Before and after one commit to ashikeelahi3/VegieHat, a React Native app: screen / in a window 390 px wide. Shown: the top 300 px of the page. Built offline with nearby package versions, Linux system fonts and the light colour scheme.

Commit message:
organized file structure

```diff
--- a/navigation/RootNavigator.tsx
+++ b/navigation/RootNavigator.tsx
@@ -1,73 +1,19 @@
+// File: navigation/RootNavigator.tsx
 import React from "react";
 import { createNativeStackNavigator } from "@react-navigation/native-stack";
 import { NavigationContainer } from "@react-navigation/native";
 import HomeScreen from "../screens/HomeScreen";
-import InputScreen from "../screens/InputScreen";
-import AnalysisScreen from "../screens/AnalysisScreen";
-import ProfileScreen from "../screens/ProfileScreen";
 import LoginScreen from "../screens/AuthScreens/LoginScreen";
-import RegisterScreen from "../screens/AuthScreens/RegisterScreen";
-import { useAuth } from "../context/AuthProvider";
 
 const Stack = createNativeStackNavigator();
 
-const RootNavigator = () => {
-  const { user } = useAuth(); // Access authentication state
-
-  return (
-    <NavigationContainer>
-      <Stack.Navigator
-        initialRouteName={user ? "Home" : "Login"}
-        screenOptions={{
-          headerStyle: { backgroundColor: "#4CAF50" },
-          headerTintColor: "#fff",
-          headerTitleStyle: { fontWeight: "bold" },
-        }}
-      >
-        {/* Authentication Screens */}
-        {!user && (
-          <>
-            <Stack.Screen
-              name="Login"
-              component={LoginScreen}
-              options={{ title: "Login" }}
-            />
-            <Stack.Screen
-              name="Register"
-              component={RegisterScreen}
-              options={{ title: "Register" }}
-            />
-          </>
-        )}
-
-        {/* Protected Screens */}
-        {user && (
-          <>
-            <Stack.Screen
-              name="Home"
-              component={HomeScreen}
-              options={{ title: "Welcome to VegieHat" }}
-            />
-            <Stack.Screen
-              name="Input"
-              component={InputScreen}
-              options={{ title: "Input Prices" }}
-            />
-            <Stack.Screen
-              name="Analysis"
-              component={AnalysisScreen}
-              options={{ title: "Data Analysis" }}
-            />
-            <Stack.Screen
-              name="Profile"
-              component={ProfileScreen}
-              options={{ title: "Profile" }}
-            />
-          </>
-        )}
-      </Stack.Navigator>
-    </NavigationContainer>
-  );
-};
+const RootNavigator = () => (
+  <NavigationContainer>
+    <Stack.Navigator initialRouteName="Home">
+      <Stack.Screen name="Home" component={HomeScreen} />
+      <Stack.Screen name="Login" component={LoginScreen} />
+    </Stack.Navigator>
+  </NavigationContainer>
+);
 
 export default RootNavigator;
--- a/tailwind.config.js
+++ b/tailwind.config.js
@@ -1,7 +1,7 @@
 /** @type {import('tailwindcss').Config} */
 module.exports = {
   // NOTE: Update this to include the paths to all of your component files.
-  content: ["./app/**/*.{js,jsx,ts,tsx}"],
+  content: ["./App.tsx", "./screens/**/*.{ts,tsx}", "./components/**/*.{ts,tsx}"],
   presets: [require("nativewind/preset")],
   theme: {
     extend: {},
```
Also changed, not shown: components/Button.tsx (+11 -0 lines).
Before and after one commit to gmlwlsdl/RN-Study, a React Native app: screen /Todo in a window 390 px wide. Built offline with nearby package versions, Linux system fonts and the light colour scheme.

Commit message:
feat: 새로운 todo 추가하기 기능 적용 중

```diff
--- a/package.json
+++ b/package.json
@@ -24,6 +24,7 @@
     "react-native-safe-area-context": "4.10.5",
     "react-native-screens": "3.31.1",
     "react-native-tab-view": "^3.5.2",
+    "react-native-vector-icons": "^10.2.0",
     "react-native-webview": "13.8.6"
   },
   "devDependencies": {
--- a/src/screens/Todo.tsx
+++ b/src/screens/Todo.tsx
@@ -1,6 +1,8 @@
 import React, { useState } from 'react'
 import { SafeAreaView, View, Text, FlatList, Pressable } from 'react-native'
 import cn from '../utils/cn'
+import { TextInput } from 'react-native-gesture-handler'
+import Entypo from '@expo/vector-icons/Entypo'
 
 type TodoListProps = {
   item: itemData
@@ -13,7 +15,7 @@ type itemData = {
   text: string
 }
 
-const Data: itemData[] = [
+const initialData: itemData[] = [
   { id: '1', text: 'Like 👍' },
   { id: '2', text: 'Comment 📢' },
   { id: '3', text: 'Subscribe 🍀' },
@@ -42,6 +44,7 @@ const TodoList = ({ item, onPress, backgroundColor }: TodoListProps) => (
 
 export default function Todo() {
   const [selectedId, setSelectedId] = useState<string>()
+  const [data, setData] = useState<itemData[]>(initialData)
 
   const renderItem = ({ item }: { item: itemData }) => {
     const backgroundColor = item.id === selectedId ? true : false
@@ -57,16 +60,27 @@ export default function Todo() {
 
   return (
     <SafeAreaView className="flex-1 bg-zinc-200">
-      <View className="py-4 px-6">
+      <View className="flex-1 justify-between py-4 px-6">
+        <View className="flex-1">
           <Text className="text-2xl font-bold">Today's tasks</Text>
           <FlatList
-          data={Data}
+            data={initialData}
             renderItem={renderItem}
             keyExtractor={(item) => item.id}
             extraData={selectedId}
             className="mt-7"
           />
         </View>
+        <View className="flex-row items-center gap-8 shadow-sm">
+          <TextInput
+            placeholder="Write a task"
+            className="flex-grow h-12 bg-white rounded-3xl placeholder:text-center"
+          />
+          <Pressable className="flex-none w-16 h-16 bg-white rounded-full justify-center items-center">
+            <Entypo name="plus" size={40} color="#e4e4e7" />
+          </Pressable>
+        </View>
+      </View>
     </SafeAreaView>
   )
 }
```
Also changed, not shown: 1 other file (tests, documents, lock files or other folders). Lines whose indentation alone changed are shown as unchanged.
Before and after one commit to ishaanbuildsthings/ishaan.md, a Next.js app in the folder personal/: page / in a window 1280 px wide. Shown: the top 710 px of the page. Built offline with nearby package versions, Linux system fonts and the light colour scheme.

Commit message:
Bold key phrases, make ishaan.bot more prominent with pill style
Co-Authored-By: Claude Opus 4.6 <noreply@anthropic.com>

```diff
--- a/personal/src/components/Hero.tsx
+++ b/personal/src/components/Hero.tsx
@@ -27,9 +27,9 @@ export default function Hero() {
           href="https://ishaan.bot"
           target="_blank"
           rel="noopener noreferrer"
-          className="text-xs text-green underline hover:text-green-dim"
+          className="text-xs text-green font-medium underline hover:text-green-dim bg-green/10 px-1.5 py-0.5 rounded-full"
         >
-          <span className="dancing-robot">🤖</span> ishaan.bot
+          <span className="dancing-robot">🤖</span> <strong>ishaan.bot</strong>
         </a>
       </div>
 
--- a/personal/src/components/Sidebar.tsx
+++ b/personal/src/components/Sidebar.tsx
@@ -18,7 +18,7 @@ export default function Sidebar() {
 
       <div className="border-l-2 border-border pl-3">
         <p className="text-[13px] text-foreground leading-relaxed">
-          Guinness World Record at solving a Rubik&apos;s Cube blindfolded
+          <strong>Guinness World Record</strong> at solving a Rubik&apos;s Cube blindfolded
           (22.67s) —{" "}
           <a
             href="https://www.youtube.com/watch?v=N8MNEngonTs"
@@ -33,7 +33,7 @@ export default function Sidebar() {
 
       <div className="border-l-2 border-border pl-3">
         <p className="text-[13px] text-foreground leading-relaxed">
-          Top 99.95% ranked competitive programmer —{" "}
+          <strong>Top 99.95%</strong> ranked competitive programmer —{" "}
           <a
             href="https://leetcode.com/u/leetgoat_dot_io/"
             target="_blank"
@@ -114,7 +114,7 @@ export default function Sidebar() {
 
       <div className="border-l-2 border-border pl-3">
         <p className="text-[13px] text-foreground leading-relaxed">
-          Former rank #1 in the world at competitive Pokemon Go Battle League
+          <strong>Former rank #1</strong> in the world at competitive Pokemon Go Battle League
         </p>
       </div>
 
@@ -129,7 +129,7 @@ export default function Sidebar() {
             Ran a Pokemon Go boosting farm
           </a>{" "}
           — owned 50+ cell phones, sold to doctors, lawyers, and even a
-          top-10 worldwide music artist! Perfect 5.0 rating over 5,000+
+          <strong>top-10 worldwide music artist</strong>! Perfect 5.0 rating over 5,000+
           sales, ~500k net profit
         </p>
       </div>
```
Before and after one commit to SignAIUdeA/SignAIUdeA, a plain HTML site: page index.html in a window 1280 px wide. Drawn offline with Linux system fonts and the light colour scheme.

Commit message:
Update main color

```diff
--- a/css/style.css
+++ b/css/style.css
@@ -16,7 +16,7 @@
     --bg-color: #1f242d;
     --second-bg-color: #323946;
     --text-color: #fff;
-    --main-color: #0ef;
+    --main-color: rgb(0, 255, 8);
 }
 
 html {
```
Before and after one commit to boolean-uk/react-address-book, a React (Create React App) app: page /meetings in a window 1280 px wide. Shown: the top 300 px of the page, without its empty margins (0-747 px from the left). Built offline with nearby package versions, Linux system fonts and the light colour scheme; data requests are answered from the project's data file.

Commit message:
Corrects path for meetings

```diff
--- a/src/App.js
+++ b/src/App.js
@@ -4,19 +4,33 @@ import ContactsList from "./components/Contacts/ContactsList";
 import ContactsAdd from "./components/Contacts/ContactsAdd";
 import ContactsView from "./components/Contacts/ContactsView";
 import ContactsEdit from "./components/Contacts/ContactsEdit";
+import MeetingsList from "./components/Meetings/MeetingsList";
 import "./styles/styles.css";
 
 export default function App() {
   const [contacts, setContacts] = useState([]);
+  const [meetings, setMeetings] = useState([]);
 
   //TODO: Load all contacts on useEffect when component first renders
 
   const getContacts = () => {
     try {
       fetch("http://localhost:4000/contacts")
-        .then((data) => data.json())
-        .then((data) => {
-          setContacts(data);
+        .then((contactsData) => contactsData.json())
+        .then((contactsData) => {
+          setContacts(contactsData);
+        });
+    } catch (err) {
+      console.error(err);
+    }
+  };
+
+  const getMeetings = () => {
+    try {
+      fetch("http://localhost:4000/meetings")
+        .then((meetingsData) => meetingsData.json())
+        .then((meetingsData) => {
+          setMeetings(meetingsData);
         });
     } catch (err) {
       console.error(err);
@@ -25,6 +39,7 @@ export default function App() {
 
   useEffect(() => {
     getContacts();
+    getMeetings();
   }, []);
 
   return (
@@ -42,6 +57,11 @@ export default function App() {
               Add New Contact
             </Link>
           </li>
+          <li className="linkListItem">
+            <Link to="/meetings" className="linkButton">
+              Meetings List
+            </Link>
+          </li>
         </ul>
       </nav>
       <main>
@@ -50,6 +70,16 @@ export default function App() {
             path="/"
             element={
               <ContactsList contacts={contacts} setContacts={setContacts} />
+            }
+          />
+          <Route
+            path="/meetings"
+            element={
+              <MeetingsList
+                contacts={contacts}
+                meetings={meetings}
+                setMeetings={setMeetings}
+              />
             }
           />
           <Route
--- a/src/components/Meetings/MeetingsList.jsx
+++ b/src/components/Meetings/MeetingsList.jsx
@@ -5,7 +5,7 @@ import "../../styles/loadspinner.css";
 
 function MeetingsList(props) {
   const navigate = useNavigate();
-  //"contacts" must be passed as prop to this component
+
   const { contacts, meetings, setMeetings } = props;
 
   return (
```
------------------------------
:: EXERCISE DESCRIPTION ::
Copy out the lines of the records above in which the string "LoginScreen" appears.

:: THE ANSWER ::
 import LoginScreen from "../screens/AuthScreens/LoginScreen";
-              component={LoginScreen}
+      <Stack.Screen name="Login" component={LoginScreen} />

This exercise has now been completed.